- [Problem to solve] Your answer must be the lines from the first one in the material through the line with "Also changed, not shown: parts of 2", retyped exactly and with no pictures.
===== Provided material =====
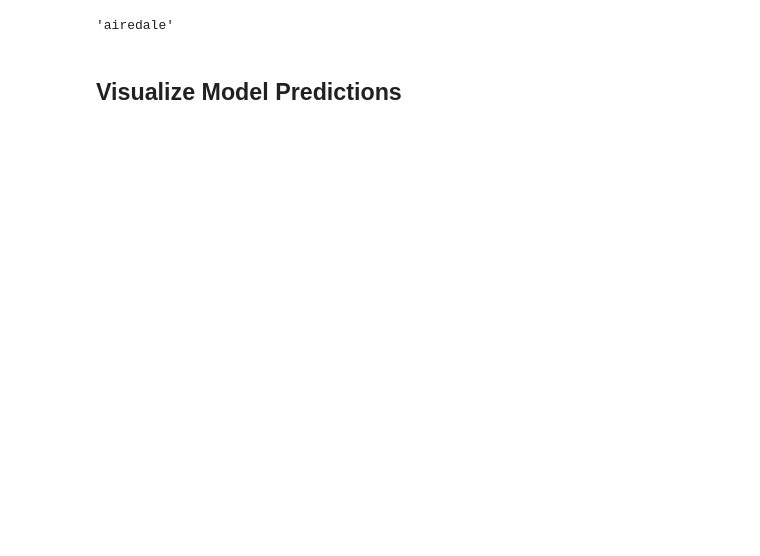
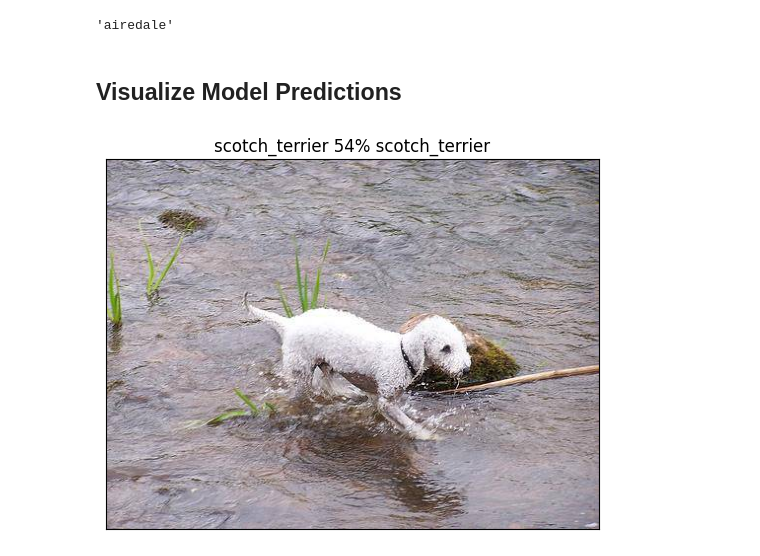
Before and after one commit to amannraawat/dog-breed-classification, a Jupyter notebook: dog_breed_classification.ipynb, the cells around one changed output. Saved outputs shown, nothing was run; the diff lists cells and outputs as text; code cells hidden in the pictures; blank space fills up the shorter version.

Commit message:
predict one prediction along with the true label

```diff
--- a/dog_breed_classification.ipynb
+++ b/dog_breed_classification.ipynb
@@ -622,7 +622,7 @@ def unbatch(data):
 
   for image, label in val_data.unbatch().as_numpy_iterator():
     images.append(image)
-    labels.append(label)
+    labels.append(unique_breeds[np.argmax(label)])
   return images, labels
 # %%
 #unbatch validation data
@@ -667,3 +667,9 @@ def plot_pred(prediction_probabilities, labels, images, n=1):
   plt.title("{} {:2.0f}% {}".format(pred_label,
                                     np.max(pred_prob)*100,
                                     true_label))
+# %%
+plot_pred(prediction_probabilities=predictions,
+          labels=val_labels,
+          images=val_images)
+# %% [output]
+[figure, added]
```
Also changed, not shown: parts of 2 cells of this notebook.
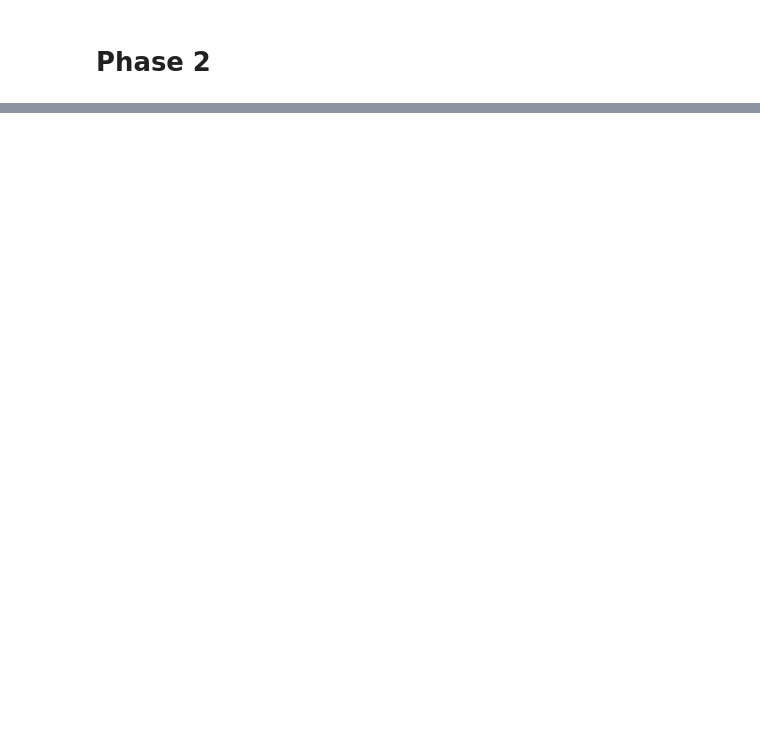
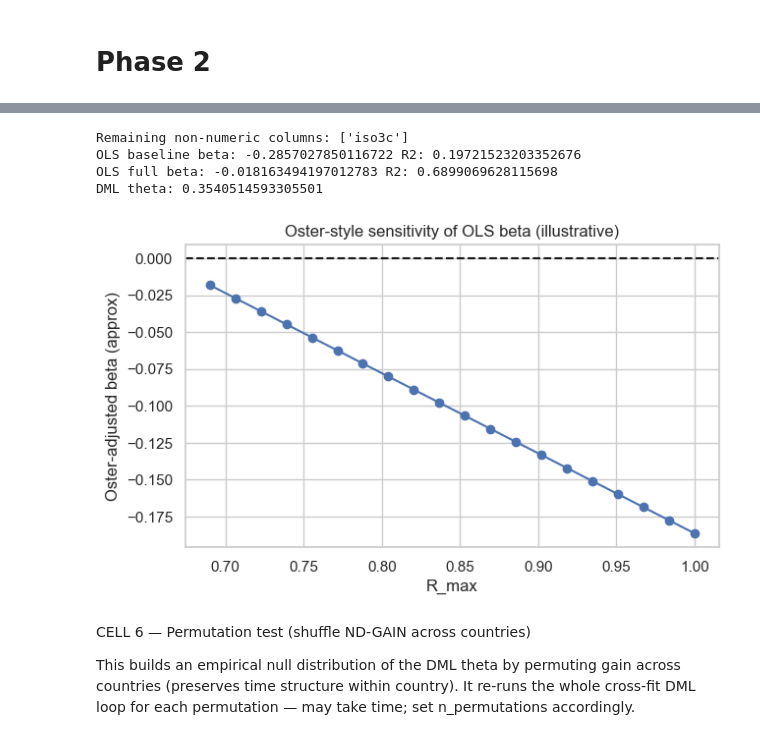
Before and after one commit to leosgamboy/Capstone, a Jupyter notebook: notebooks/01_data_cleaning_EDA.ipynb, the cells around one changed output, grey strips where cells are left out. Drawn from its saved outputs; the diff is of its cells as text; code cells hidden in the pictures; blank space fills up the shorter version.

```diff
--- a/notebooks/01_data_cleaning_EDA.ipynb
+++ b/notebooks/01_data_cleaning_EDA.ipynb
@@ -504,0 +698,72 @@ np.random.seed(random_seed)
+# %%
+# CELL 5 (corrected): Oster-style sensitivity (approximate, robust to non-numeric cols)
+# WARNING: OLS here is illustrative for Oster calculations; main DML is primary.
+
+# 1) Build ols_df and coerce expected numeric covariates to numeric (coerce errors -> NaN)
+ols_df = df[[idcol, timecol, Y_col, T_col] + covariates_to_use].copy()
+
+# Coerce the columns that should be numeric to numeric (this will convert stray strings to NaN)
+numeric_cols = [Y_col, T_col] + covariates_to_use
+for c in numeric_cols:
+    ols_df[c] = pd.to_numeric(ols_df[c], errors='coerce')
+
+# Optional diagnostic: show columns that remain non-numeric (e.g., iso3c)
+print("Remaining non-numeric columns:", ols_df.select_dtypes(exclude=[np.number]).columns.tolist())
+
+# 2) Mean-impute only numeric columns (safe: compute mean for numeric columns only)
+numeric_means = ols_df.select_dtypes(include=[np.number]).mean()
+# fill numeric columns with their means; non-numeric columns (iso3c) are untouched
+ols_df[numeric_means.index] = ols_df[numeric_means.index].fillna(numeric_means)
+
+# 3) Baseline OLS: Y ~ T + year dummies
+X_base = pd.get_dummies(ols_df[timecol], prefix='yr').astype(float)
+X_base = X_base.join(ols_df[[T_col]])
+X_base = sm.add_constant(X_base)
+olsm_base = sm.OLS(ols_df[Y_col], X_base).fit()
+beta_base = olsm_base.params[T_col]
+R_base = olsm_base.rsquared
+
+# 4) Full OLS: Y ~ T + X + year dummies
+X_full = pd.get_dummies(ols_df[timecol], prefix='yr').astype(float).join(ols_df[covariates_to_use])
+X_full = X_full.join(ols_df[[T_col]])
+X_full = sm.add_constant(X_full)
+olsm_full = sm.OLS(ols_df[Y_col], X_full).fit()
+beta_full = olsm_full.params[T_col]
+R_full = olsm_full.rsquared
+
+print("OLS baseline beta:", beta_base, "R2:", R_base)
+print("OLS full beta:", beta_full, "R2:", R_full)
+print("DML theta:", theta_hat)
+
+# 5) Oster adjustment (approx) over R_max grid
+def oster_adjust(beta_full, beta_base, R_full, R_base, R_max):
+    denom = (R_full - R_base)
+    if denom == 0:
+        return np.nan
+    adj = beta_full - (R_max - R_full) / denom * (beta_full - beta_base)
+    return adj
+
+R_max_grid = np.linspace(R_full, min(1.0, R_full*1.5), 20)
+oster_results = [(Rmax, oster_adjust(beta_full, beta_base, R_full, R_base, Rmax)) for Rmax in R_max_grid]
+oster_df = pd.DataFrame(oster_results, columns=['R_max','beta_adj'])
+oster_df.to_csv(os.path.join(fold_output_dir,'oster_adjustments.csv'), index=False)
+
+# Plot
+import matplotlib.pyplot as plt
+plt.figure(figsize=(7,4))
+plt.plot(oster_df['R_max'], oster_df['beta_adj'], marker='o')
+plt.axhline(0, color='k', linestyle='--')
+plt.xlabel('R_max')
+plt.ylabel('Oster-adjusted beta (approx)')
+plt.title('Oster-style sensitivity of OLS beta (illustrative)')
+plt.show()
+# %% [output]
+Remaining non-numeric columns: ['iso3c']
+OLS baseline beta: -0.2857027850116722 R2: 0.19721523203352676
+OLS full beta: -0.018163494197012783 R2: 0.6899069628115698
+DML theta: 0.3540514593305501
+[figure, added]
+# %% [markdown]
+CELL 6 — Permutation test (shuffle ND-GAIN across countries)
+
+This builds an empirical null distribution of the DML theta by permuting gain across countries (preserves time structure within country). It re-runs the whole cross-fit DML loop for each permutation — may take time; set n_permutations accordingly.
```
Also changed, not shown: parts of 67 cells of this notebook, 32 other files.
=====
- [Response to the exercise]
Before and after one commit to amannraawat/dog-breed-classification, a Jupyter notebook: dog_breed_classification.ipynb, the cells around one changed output. Saved outputs shown, nothing was run; the diff lists cells and outputs as text; code cells hidden in the pictures; blank space fills up the shorter version.

Commit message:
predict one prediction along with the true label

```diff
--- a/dog_breed_classification.ipynb
+++ b/dog_breed_classification.ipynb
@@ -622,7 +622,7 @@ def unbatch(data):
 
   for image, label in val_data.unbatch().as_numpy_iterator():
     images.append(image)
-    labels.append(label)
+    labels.append(unique_breeds[np.argmax(label)])
   return images, labels
 # %%
 #unbatch validation data
@@ -667,3 +667,9 @@ def plot_pred(prediction_probabilities, labels, images, n=1):
   plt.title("{} {:2.0f}% {}".format(pred_label,
                                     np.max(pred_prob)*100,
                                     true_label))
+# %%
+plot_pred(prediction_probabilities=predictions,
+          labels=val_labels,
+          images=val_images)
+# %% [output]
+[figure, added]
```
Also changed, not shown: parts of 2 cells of this notebook.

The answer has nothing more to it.